Director of Justice, Peace and Care for Creation
Many countries around the world are dealing with wildfires, floods, droughts, excess heat, all worsened by climate change. Many people have fled from their homes. The world’s temperature continues to rise, while governments around the world are trying to find short-term solutions to deal with it. Let us pray together for our Mother Earth and all human beings. May God give us strength, consciousness and hope to continue our path towards integral ecology and to ask political leaders to take concrete actions in the short, medium and long term.
Adapted from JPIC Roma
Let’s De-Plasticify! As follow-up to the YLBG Plastics Series, we have a new short series on alternatives and the process of ridding (or at least reducing) plastics from your home.
My suggested process is to go room-by-room and make changes as your budget allows. Last week it was the kitchen. This week … the bathroom.
The easiest change is to switch your bottle of body wash to bar soap. Most bars are packaged in cardboard. But, the multi-packs wrap those in plastic. Buy singles, or, take it one step further and advocate with your favorite company to wrap multi-packs in paper, not plastic. When you finish your last body wash bottle, consider tossing your plastic shower poof too. Switch to regular washcloths, or, get a cotton poof.
Shampoo is a little harder to part with. Most people find a brand they love and never waver. Can you try a shampoo bar? They are becoming more popular as more people switch to sulfate free hair care. There are conditioner bars too.
For me, the biggest challenge to reducing plastic in the bathroom is cleaning products. I love antibacterial wipes. It is difficult to part with them for the cloth rag and bucket my mom used. I have to admit, I still have those wipes in the bathroom. But, I use them as little as possible. Comet cleanser in the cardboard can and a scrub brush or rag are my go to now.
The reality is that we cannot eliminate all plastics. For some things, like food packaging, we can only do what we can do. If we look to the ways we can reduce, and advocate with those businesses that have no options, we can make a difference.
There are many options for your plastic free bathroom.
I love Clean Cult products. After the initial purchase of glass containers, refills are purchased in paper “milk carton” style containers. They even track their carbon footprint for shipping and donate to carbon reduction projects. Some of their refills are available in stores, so no need to purchase online.
Parrotfish is a sustainable company for body and hair care products and accessories. Bar soaps and shampoo bars packaged in paper not plastic. This is a source for cotton shower poofs too.
One other thought, your toilet paper comes packaged in plastic.
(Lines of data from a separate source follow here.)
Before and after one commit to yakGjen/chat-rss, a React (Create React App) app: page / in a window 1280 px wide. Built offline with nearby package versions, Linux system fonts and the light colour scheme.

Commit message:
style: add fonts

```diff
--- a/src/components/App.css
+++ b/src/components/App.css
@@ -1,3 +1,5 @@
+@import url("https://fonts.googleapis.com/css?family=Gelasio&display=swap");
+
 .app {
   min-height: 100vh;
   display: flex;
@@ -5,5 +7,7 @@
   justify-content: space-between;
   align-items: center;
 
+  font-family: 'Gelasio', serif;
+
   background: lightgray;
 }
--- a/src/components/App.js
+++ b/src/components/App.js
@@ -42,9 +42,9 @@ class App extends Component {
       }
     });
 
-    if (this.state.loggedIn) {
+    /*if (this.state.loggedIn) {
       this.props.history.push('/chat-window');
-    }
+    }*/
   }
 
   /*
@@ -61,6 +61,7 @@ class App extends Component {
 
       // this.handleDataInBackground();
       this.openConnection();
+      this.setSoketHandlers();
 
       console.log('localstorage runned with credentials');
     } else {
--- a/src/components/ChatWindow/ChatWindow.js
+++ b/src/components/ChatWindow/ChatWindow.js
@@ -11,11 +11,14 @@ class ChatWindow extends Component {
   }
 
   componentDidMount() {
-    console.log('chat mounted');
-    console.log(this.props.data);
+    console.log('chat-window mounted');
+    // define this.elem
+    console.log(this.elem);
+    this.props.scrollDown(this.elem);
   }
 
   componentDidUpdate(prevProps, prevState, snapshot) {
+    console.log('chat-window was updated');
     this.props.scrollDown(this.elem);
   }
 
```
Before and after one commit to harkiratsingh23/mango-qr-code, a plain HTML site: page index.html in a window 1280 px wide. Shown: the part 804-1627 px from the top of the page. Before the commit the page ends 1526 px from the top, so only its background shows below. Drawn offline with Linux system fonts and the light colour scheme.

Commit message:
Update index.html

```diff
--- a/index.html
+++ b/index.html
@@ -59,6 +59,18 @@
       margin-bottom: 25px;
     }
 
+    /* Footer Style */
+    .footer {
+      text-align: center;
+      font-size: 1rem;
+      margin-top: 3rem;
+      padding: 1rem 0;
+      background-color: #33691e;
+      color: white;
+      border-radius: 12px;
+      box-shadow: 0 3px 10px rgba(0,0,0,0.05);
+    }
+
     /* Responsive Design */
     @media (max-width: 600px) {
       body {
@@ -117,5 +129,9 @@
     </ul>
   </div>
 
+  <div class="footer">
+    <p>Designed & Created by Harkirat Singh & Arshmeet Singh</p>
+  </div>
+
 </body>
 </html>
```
There are several sustainable toilet paper companies out there. Some are better than others. Google “NRDC toilet paper scorecard” for a graded list of companies and choose wisely